- What the exercise asks
Find out how many lines of the material contain the string "padding" and give only that figure.
▼
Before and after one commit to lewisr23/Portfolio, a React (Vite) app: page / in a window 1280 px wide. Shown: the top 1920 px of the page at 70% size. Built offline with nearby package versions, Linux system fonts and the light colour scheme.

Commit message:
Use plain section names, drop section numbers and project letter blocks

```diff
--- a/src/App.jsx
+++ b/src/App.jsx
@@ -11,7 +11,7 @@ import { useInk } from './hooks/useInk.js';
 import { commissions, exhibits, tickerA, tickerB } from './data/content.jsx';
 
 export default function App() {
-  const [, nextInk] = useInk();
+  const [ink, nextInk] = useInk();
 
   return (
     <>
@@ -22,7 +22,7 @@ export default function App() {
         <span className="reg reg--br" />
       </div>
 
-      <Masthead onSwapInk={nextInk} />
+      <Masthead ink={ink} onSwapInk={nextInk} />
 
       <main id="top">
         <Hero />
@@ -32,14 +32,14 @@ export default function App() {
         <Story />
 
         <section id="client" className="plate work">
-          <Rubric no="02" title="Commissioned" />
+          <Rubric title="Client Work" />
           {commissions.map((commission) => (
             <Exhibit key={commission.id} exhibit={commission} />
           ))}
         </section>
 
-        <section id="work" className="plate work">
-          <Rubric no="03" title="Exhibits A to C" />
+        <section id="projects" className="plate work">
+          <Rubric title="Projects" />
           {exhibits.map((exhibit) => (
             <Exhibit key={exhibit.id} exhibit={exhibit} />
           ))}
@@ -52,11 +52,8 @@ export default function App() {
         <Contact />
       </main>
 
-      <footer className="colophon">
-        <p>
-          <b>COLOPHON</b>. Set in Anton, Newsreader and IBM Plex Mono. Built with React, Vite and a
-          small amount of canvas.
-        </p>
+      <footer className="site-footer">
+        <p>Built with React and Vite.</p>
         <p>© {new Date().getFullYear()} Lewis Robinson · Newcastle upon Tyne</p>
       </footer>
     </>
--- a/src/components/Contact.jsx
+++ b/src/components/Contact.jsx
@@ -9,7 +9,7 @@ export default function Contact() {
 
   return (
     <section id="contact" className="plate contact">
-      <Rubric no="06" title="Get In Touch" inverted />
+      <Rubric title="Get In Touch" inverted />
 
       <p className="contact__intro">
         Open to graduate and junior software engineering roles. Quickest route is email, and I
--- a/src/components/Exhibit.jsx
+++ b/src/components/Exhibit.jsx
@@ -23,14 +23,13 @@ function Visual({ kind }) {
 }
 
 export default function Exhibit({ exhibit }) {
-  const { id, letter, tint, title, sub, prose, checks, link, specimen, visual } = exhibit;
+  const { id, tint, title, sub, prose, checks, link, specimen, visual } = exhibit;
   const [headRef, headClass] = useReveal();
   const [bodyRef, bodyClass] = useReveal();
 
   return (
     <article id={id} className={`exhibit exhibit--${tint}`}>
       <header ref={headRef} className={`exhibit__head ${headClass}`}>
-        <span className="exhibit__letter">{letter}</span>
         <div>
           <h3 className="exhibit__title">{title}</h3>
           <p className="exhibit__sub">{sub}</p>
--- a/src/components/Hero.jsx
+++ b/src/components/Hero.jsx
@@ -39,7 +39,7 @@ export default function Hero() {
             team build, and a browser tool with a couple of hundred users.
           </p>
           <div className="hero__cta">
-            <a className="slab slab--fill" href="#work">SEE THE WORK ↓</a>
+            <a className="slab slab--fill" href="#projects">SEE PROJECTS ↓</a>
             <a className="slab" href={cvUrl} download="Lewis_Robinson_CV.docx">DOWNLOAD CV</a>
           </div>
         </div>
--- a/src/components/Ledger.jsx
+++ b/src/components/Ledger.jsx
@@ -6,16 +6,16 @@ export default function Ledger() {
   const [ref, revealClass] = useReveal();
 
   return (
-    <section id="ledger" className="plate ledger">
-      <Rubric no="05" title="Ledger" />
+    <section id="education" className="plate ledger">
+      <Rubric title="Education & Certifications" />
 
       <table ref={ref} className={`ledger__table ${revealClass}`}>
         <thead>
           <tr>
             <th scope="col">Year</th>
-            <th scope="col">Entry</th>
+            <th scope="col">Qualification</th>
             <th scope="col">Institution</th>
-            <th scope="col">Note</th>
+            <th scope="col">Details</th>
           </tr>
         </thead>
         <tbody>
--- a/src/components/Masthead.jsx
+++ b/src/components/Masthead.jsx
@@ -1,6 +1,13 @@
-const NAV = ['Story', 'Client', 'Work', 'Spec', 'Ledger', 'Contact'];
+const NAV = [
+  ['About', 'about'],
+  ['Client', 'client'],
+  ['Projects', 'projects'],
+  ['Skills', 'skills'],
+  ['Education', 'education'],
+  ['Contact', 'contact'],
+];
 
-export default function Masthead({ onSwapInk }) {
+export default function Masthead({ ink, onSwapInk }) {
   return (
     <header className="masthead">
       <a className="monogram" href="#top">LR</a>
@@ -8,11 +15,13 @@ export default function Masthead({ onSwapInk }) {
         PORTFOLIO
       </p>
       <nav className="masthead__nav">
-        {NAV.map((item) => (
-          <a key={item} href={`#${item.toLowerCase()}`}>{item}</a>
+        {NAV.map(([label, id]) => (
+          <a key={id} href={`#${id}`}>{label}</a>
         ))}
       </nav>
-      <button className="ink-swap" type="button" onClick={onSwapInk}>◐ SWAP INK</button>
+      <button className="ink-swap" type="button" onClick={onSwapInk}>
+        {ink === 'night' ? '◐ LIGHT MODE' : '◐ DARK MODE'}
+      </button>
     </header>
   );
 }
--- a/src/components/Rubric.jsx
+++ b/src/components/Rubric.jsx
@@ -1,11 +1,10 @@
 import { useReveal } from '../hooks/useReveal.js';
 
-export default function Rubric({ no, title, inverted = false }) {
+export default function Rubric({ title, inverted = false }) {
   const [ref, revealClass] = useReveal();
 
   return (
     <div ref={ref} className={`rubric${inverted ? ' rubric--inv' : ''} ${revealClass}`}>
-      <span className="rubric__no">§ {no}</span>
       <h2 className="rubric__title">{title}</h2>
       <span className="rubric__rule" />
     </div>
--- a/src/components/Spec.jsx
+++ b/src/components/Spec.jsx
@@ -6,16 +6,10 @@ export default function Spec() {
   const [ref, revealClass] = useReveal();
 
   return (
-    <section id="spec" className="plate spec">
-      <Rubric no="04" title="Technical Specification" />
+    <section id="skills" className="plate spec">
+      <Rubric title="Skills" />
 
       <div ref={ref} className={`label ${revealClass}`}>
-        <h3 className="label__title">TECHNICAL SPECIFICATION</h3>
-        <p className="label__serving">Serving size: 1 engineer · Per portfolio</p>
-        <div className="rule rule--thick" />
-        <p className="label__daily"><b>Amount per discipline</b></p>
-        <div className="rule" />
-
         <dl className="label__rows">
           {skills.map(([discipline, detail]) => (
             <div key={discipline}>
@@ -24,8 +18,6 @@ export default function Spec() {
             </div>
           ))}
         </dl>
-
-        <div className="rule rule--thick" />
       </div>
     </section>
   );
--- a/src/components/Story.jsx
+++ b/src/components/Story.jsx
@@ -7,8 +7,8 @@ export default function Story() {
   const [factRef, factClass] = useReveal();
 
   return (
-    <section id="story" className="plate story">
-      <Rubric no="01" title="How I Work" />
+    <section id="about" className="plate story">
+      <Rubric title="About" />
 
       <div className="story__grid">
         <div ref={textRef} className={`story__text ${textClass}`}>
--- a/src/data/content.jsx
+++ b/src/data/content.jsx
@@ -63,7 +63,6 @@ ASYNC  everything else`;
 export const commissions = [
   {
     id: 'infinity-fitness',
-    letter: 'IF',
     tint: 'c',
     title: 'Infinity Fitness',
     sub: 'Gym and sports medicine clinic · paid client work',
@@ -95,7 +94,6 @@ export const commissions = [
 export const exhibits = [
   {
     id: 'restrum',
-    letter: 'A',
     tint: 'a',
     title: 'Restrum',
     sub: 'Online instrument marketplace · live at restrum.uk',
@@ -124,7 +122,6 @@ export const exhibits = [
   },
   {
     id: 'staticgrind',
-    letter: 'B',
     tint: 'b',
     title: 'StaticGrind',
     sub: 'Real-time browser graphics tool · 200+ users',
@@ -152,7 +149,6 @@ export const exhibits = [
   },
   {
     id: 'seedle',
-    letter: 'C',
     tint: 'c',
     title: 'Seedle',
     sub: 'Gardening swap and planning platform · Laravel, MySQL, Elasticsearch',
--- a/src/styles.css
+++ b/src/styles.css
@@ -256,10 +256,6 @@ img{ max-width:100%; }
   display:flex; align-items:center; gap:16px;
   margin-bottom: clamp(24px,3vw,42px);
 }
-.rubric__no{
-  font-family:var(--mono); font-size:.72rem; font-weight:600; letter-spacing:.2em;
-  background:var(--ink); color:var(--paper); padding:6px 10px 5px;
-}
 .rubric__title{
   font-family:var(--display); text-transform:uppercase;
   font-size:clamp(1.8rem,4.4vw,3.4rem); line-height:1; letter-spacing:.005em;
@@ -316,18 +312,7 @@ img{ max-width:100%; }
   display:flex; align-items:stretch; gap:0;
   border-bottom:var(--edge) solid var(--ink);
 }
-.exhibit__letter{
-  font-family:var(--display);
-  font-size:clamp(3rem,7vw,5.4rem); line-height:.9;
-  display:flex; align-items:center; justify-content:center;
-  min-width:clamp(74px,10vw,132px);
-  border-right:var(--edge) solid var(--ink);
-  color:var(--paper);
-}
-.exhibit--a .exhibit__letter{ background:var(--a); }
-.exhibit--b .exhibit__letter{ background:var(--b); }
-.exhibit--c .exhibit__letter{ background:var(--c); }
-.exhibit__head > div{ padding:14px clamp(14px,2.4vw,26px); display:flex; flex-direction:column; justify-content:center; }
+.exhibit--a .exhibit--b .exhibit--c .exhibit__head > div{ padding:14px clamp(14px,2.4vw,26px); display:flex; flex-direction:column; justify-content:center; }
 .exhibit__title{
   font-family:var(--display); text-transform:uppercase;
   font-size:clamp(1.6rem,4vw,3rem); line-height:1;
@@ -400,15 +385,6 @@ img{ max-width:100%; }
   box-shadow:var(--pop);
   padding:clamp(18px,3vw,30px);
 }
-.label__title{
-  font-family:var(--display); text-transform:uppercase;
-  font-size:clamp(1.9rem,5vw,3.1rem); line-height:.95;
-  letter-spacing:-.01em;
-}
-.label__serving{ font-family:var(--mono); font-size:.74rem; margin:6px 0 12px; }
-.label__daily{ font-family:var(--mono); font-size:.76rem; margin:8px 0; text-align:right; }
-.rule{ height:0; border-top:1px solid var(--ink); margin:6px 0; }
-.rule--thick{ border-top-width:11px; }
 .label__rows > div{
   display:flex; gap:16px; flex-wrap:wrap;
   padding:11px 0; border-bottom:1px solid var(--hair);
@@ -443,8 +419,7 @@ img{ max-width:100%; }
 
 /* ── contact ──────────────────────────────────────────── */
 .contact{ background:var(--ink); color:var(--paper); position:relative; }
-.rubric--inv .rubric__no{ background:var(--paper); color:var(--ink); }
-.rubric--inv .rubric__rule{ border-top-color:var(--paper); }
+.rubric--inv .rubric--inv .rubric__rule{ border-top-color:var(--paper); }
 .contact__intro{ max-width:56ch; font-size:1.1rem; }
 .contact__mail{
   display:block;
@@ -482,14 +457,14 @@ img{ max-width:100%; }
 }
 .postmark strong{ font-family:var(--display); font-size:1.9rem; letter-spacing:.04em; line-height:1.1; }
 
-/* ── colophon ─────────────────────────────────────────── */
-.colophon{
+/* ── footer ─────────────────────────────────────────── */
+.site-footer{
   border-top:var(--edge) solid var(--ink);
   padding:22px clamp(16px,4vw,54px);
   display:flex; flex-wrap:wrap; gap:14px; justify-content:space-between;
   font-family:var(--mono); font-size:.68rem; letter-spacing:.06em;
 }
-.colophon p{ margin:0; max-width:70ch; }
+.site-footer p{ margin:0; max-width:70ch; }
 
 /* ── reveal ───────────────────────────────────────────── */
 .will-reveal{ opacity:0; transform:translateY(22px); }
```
▲
- Answer section
6